Two words guaranteed to strike fear in my dark little heart are Iranian Cinema. Tortuously slow and often willfully obtuse, over the years I’ve sat through more Iranian films than I care to think about that have made me want to open up a vein and arc my own blood at the screen just to relieve the tedium. The absolute nadir came for me with Mr Sandman Abbas Kiarostami’s Shirin. The cinematic equivalent of a chloroform-soaked handkerchief, Shirin eschews anything so mundane as a narrative in favour of presenting a succession of static shots of Iranian women’s faces (and Juliette Binoche who also stars in Kiarostami’s latest slide down the Glasgow Coma Scale, Certified Copy) as they stare directly at the camera while watching an unseen film. For 90 minutes! Films like Shirin are enough to convince you that Iran has decided to bring down Western Civilisation by boring us to death. While it’s no Inception, The Hunter (Shekarchi) refreshingly bucks this trend.

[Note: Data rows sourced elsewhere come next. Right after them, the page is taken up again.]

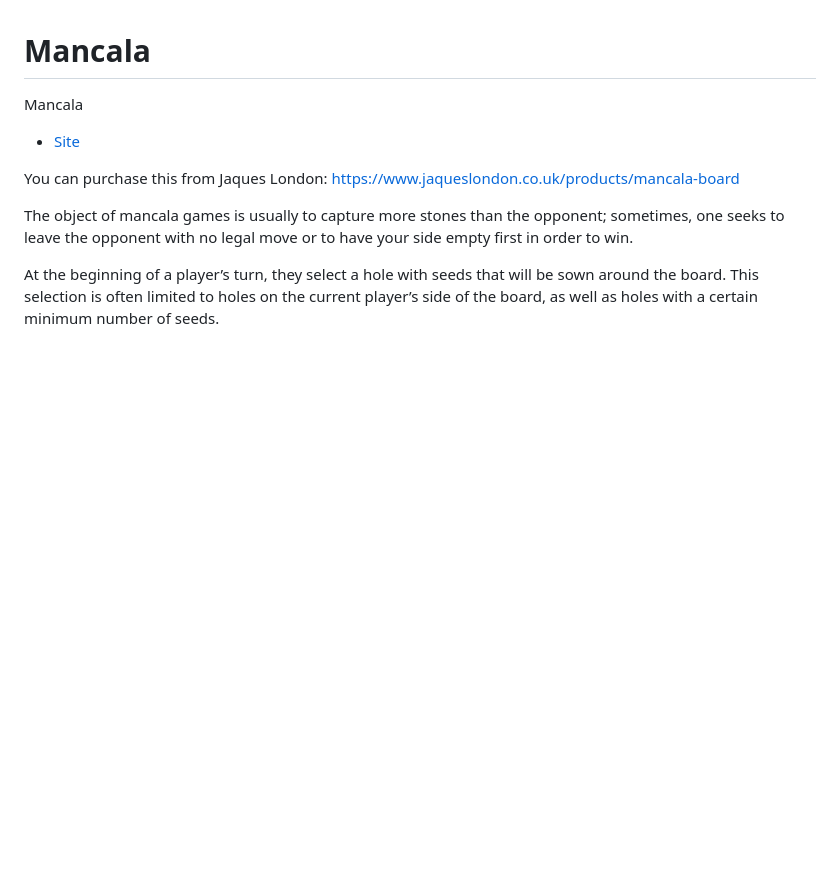
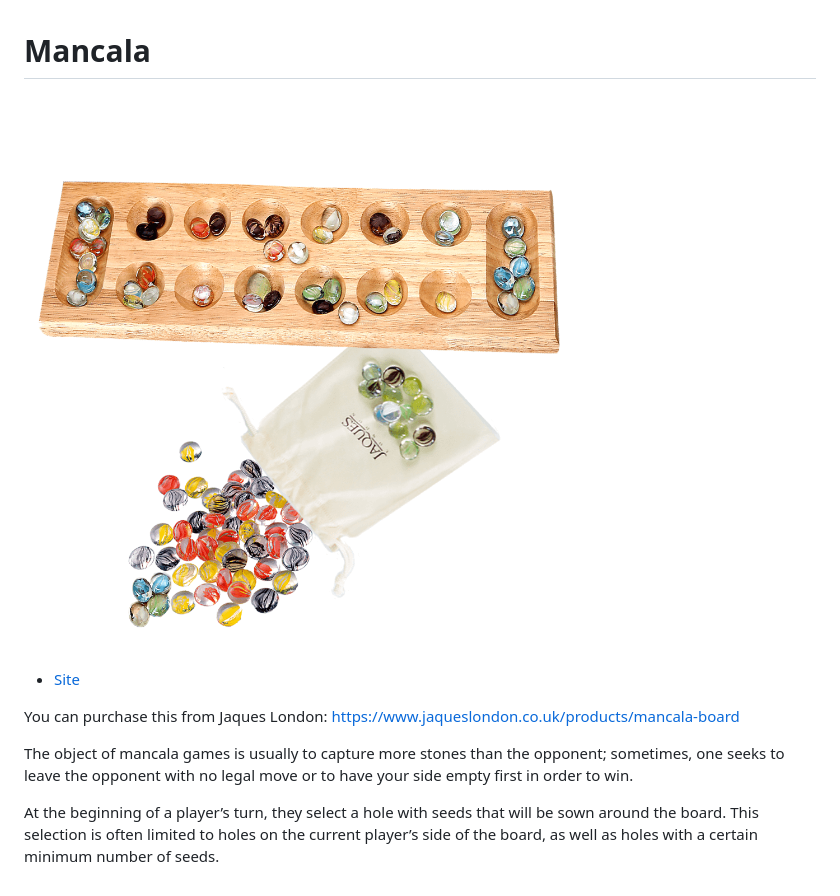
Before and after one commit to AlexHedley/mancala, a Markdown page: README.md, the part around the change. Drawn GitHub-style; pictures changed too: images/mancala.png (added); blank space fills up the shorter version.

Commit message:
Added image

```diff
--- a/README.md
+++ b/README.md
@@ -1,6 +1,6 @@
 # Mancala
 
-Mancala
+![Mancala](images/mancala.png "Mancala")
 
 - [Site](http://alexhedley.github.io/mancala/)
 
```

Stuck in a dead-end job as a factory night watchman, ex-con Ali (Rafi Pitts) is devoted to his wife (Mitra Hajjar Sara) and young daughter. Struggling to make ends meet, only Ali’s frequent hunting trips outside the city offer him the chance to relax. Returning home one day however he finds his wife and daughter are missing. He waits nervously for them and when they don’t return he contacts the police only to discover that they were caught up in a street demonstration against the oppressive regime and were accidentally killed when the police opened fire on the crowd of demonstrators. His world destroyed, Ali snaps, targeting the police in an indiscriminate act of violence: he takes his rifle to the motorway and, targeting a police car, opens fire in a doomed attempt at retribution.

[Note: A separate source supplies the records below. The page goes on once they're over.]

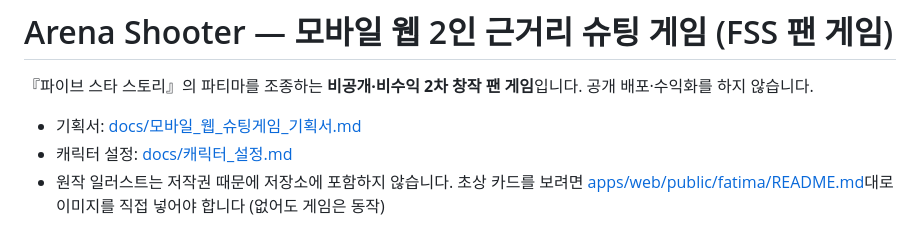
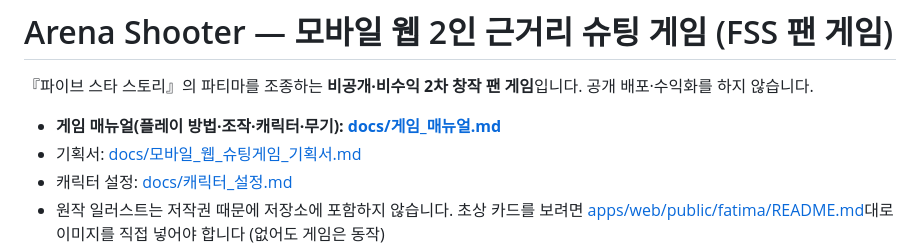
Before and after one commit to k82022603/pocket-arena-shooter, a Markdown page: README.md, the part around the change. Rendered like a GitHub page.

```diff
--- a/README.md
+++ b/README.md
@@ -2,6 +2,7 @@
 
 『파이브 스타 스토리』의 파티마를 조종하는 **비공개·비수익 2차 창작 팬 게임**입니다. 공개 배포·수익화를 하지 않습니다.
 
+- **게임 매뉴얼(플레이 방법·조작·캐릭터·무기): [docs/게임_매뉴얼.md](docs/게임_매뉴얼.md)**
 - 기획서: [docs/모바일_웹_슈팅게임_기획서.md](docs/모바일_웹_슈팅게임_기획서.md)
 - 캐릭터 설정: [docs/캐릭터_설정.md](docs/캐릭터_설정.md)
 - 원작 일러스트는 저작권 때문에 저장소에 포함하지 않습니다. 초상 카드를 보려면 [apps/web/public/fatima/README.md](apps/web/public/fatima/README.md)대로 이미지를 직접 넣어야 합니다 (없어도 게임은 동작)
```
Also changed, not shown: docs/게임_매뉴얼.md (added, +181 -0 lines).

While many Iranian films still open with the Islamic Call to Prayer, The Hunter opens with Rhys Chatham’s apocalyptic Guitar Trio, a sonic wall of noise crashing over the audience. Not content with writing and directing the film, Pitts also puts in an intense, driven performance as Ali, a human time bomb, whose rage and frustration boils over into violence after the death of his family. By striking out at the police, Pitts’ Ali is striking out at the corruption and oppression permeating Iranian society. His Tehran is an oppressive, impersonal, industrial maze, a vision of Hell reminiscent of Fritz Lang’s Metropolis. Lean and spare, The Hunter is strikingly shot and Pitts’ direction is a tight, minimalist exercise in tension.

Angry, passionate and intelligent, The Hunter is much more than a Persian retread of Joel Schumacher’s Falling Down, it’s a raw howl of dissent.       

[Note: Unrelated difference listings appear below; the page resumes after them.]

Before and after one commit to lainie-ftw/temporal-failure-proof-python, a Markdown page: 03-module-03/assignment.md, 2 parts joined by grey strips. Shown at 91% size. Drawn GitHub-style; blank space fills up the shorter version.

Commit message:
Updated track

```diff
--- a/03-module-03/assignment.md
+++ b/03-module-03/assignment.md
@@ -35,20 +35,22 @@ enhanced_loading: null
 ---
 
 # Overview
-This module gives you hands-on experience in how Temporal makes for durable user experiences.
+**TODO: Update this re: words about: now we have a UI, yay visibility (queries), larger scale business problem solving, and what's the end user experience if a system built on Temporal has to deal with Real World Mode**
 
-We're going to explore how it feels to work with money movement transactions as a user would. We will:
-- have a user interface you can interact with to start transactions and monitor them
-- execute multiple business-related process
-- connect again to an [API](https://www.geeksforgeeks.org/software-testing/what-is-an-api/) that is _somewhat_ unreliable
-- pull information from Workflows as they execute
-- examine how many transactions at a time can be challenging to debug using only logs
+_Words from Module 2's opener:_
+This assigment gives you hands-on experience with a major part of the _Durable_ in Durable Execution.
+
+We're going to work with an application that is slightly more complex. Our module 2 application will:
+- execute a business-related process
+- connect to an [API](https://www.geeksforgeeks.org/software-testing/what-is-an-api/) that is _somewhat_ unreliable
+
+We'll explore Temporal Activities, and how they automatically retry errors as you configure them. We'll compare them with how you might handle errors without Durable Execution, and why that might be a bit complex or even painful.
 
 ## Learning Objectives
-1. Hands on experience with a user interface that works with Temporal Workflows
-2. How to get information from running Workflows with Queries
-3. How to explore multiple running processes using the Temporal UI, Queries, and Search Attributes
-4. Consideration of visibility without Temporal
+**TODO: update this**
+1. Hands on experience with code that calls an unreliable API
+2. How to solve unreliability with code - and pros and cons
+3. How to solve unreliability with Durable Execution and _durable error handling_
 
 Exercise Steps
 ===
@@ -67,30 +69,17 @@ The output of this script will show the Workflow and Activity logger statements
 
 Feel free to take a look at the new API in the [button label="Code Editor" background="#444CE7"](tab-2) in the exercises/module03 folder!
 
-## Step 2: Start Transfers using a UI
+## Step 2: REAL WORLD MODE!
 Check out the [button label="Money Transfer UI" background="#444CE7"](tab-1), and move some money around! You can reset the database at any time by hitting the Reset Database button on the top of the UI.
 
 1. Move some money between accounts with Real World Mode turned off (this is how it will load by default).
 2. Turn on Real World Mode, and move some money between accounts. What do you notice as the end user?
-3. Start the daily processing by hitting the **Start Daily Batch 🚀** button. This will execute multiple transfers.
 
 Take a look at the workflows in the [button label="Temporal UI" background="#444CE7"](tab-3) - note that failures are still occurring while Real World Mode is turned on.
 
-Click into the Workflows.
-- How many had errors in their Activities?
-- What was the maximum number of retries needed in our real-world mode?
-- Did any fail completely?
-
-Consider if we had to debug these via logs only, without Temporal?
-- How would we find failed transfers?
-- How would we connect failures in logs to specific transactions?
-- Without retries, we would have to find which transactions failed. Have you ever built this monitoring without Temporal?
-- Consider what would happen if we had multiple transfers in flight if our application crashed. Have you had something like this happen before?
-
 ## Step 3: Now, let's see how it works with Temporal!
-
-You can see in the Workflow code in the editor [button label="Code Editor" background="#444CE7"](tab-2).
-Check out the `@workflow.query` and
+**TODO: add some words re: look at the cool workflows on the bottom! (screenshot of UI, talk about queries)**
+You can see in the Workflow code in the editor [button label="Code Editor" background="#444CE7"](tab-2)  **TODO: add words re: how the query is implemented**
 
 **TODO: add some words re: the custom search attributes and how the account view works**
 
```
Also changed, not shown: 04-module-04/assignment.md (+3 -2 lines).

David Watson

Rafi Pitts
Rafi Pitts, Mitra Hajjar Sara, Ali Nicksaulat, Hassan Ghalenoi, Manoochehr Rahimi, Ismail Amini, Nasser Madahi
Persian dialogue with English subtitles
Running time

No comments:

Post a Comment